“Each workshop will be offered only once to a small group from a different institution each time. There will be 90-minute workshops, followed by a tailored guided tour of the current exhibition in the museum for those groups who wish to do so”, explained Pirson at the beginning of the experiment. “The first workshop in May was booked by a support care home for people dealing with cancer. The participating groups are very diverse: the elderly, the disabled, the visually impaired, the youth care sector, primary and community health care, at-risk participants and those coming out of homelessness or psychiatry.”
“The experimental workshops went very well. They received very positive evaluations. The main point is that working in the public space adds a very nice dimension to almost all the objectives that can be pursued in the workshop.” Here is a link to a video about these workshops.

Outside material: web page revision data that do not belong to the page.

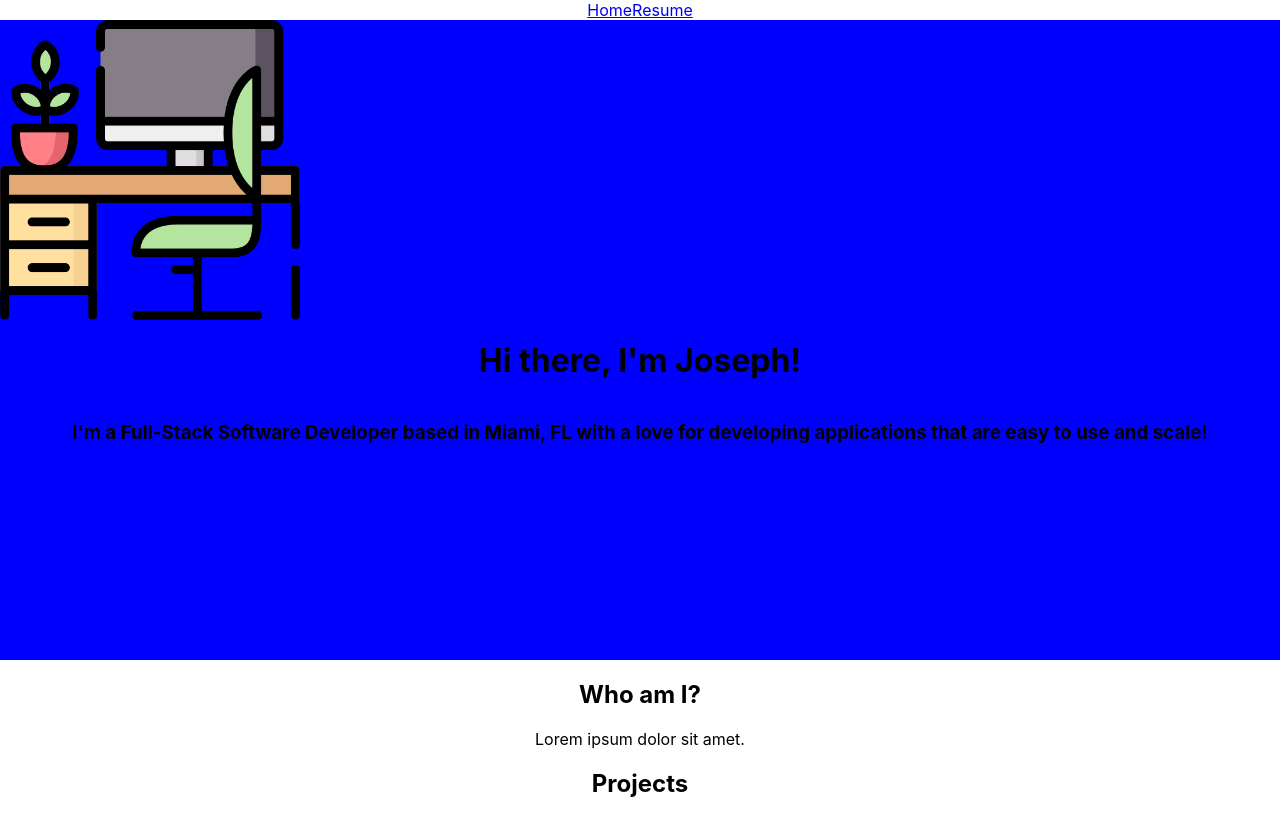
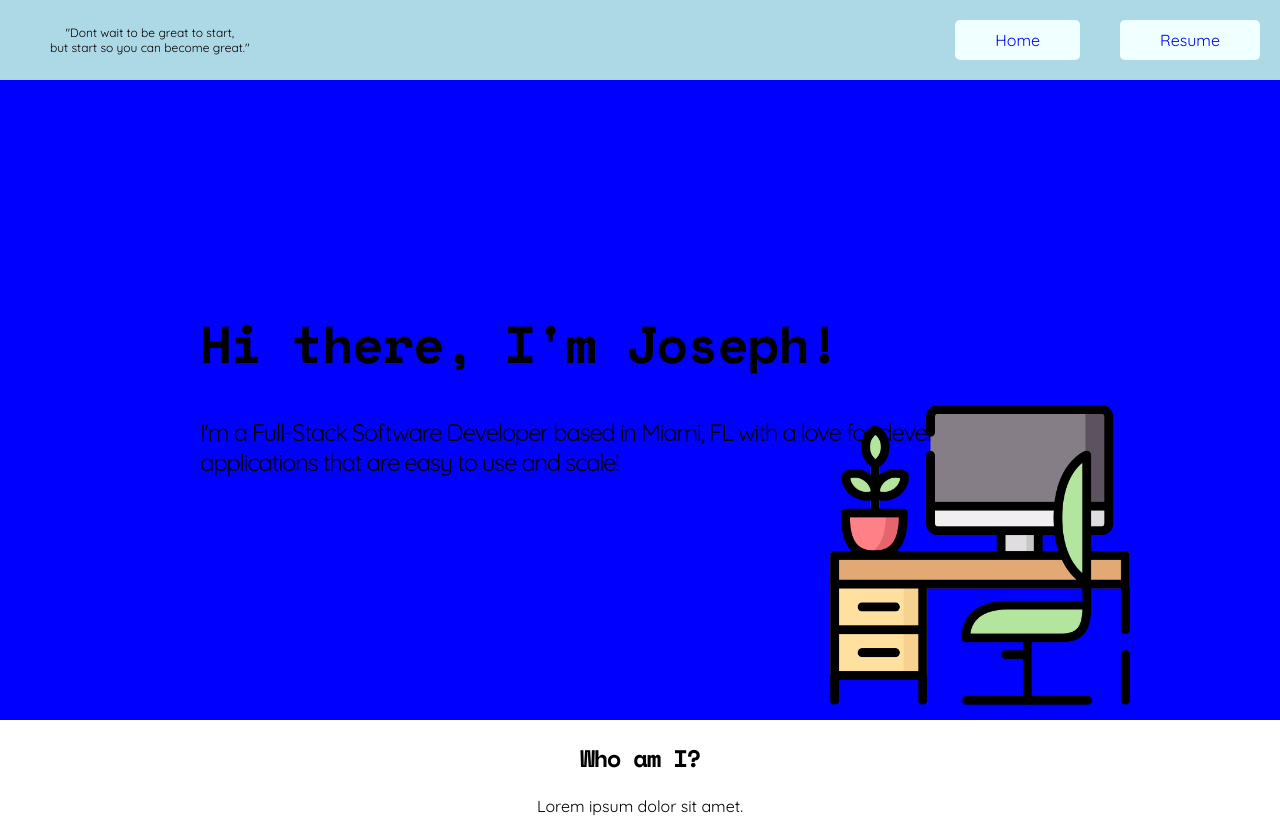
Before and after one commit to antonibrivera/portfolio-websitev2, a React (Create React App) app: page / in a window 1280 px wide. Shown: the top 817 px of the page. Built offline with nearby package versions, Linux system fonts and the light colour scheme.

Commit message:
worked on 'Navbar.css' styling, still to work on styles for the rest on 'Home.js'

```diff
--- a/public/index.html
+++ b/public/index.html
@@ -27,7 +27,10 @@
     <link rel="preconnect" href="https://fonts.googleapis.com">
     <link rel="preconnect" href="https://fonts.gstatic.com" crossorigin>
     <link href="https://fonts.googleapis.com/css2?family=Quicksand:wght@400;700&family=Space+Mono:ital,wght@0,400;0,700;1,400;1,700&display=swap" rel="stylesheet">
-    <!-- Above are the links to Google Fonts for the 'Space Mono' and 'Quicksand' fonts -->
+    <!--
+      Above are the links to Google Fonts for the 'Space Mono' and 'Quicksand' fonts.
+      Both have access to bold, whereas only 'Space Mono' has the italic property
+    -->
     <title>React App</title>
   </head>
   <body>
--- a/src/components/Home/Home.css
+++ b/src/components/Home/Home.css
@@ -1,11 +1,41 @@
+/* HERO SECTION */
+
 .hero-section {
   width: 100%;
-  height: 80vh;
+  height: 90vh;
   background-color: blue;
   display: flex;
-  flex-direction: column;
+  flex-direction: row;
+}
+
+.hero-text {
+  width: 850px;
+  margin: 270px 0 0 200px;
+  text-align: left;
+}
+
+#hero-title {
+  font-size: 52px;
+}
+
+#hero-subtitle {
+  font-family: 'Quicksand', sans-serif;
+  font-weight: normal;
+  font-size: 24px;
 }
 
 .hero-section img {
   width: 300px;
+  height: 300px;
+  display: block;
+  position: absolute;
+  bottom: 95px;
+  right: 150px;
+  z-index: -1px;
 }
+
+/* ABOUT/WHO AM I? SECTION */
+
+.about-section {
+  height: 70vh;
+}
--- a/src/components/Home/Home.js
+++ b/src/components/Home/Home.js
@@ -6,9 +6,11 @@ export default function Home(props) {
   return (
     <div>
       <main className='hero-section'>
+        <div className='hero-text'>
+          <h1 id='hero-title'>Hi there, I'm Joseph!</h1>
+          <h3 id='hero-subtitle'>I'm a Full-Stack Software Developer based in Miami, FL with a love for developing applications that are easy to use and scale!</h3>
+        </div>
         <img src={workspace} alt='Illustration of desk with chair and computer' />
-        <h1 id='hero-title'>Hi there, I'm Joseph!</h1>
-        <h3 id='hero-subtitle'>I'm a Full-Stack Software Developer based in Miami, FL with a love for developing applications that are easy to use and scale!</h3>
       </main>
       <section className='about-section'>
         <h2 id='about-title'>Who am I?</h2>
--- a/src/components/Navbar/Navbar.css
+++ b/src/components/Navbar/Navbar.css
@@ -0,0 +1,23 @@
+.navbar {
+  width: 100%;
+  height: 80px;
+  position: fixed;
+  display: flex;
+  flex-direction: row-reverse;
+  align-items: center;
+  background-color: lightblue;
+}
+
+.navbar a {
+  text-decoration: none;
+  background-color: azure;
+  padding: 10px 10px;
+  margin: 0 20px;
+  border-radius: 5px;
+}
+
+#tagline {
+  position: absolute;
+  left: 50px;
+  font-size: 12px;
+}
--- a/src/components/Navbar/Navbar.js
+++ b/src/components/Navbar/Navbar.js
@@ -5,8 +5,13 @@ import { Link } from 'react-router-dom';
 export default function Navbar(props) {
   return (
     <nav className='navbar'>
-      <Link to='/'>Home</Link>
-      <Link to='/resume'>Resume</Link>
+      <Link to='/resume'>
+        <a href='*' id='resume-btn'>Resume</a>
+      </Link>
+      <Link to='/'>
+        <a href='*' id='home-btn'>Home</a>
+      </Link>
+      <p id='tagline'>"Dont wait to be great to start, <br />but start so you can become great."</p>
     </nav>
   );
 }
--- a/src/index.css
+++ b/src/index.css
@@ -1,13 +1,11 @@
 body {
   margin: 0;
-  font-family: -apple-system, BlinkMacSystemFont, 'Segoe UI', 'Roboto', 'Oxygen',
-    'Ubuntu', 'Cantarell', 'Fira Sans', 'Droid Sans', 'Helvetica Neue',
-    sans-serif;
+  font-family: 'Quicksand', sans-serif;
   -webkit-font-smoothing: antialiased;
   -moz-osx-font-smoothing: grayscale;
 }
 
-code {
-  font-family: source-code-pro, Menlo, Monaco, Consolas, 'Courier New',
-    monospace;
+h1, h2, h3 {
+  font-family: 'Space Mono', monospace;
+  letter-spacing: -1.4px;
 }
```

“As a result of the experimental workshops at the BAM during the summer of 2022, we received a grant from the city’s participative budget, about 16,000 euros to be used over two years to develop a therapeutic garden in a third-party site next to another museum. This time, thanks to that budget, we will be able to work over several years and anchor the project locally, in a participatory and inclusive approach on another site, adjacent to another museum, which is located on the outskirts of the city in a semi-urban and socially disadvantaged area, namely the garden of the Van Gogh Museum in Cuesmes.”
More projects in the works

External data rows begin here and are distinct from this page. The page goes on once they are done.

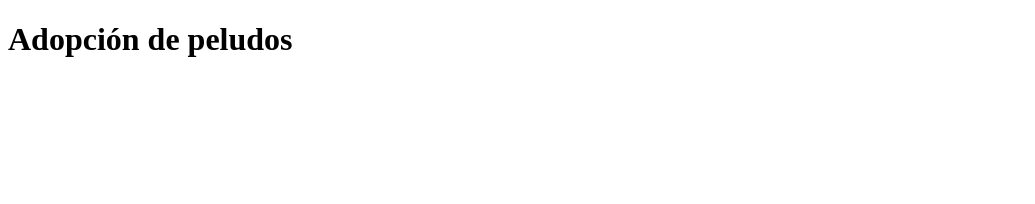
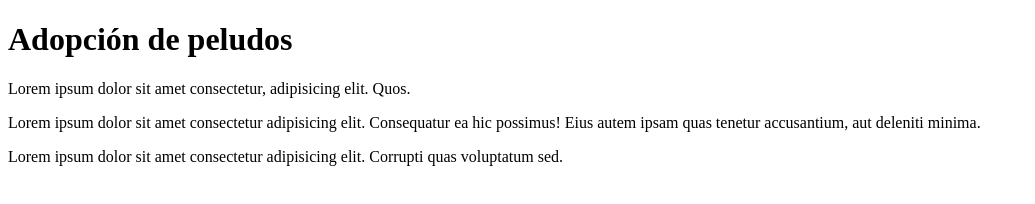
Before and after one commit to juansacristan/Test-GitHub, a plain HTML site: page index.html in a window 1280 px wide. Shown: the whole page, without its empty margins (0-1035 px from the left). Drawn offline with Linux system fonts and the light colour scheme.

Commit message:
Crear los parrafos

```diff
--- a/index.html
+++ b/index.html
@@ -7,5 +7,9 @@
 </head>
 <body>
     <h1>Adopción de peludos</h1>
+    <p>Lorem ipsum dolor sit amet consectetur, adipisicing elit. Quos.</p>
+    <p>Lorem ipsum dolor sit amet consectetur adipisicing elit. Consequatur ea hic possimus! Eius autem ipsam quas tenetur accusantium, aut deleniti minima.</p>
+    <p>Lorem ipsum dolor sit amet consectetur adipisicing elit. Corrupti quas voluptatum sed.</p>
+
 </body>
 </html>
```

Le jardin qui prend soin has launched two project studies for therapeutic gardens in nursing homes, one in Gaume in the countryside on a large plot, the other in Huy in an urban environment with a smaller plot. “Both projects are carried out by a small local team that I accompany step by step in the planning stages: staff from different backgrounds, residents, workers, management working on the dynamics and the meaning of the project, the analysis of the needs to be met, the arrangements to be made, the plant palette.”
“From time to time, I am asked to give conferences or short trainings on horticultural therapy or to participate in events,” Pirson explains. “I continue to build ties and to get to know other French-speaking Belgian actors, mainly healthcare professionals. In August 2023, we are planning a bicycle tour of healing gardens in Belgium with Romane Glotain who went on a Tour de France of therapeutic gardens in 2021. We hope to carry out this project as long as we can coordinate our schedules.”
“Today, my days are varied, full of meaning. I meet beautiful people. And those around me think that this project suits me, concludes Pirson. This shows that a period of crisis can bring about positive changes. As my adviser would say, “You aced your burnout.”
Author: Isabelle Boucq
Isabelle Boucq, a French native and former HTI student, worked for over 20 years as a freelance journalist covering high tech, business and many other topics in French and in English. With her American husband and two sons, she has lived alternatively in Paris and in California. In 2010, she discovered HT and attended HTI classes before volunteering in an adult day center under the supervision of a HTI graduate. While preparing to return to France in the spring of 2012, she started a blog in French, Le bonheur est dans le jardin, to help French speakers discover the field of horticultural therapy through a variety of programs in France, in the US and all over the world. In 2018, she co-founded and served as the first president of the Fédération Française Jardins Nature et Santé to raise awareness about HT and other ecotherapies. That year, she also completed her studies in psychology. She currently works as a psychologist in a public hospital and in private practice in France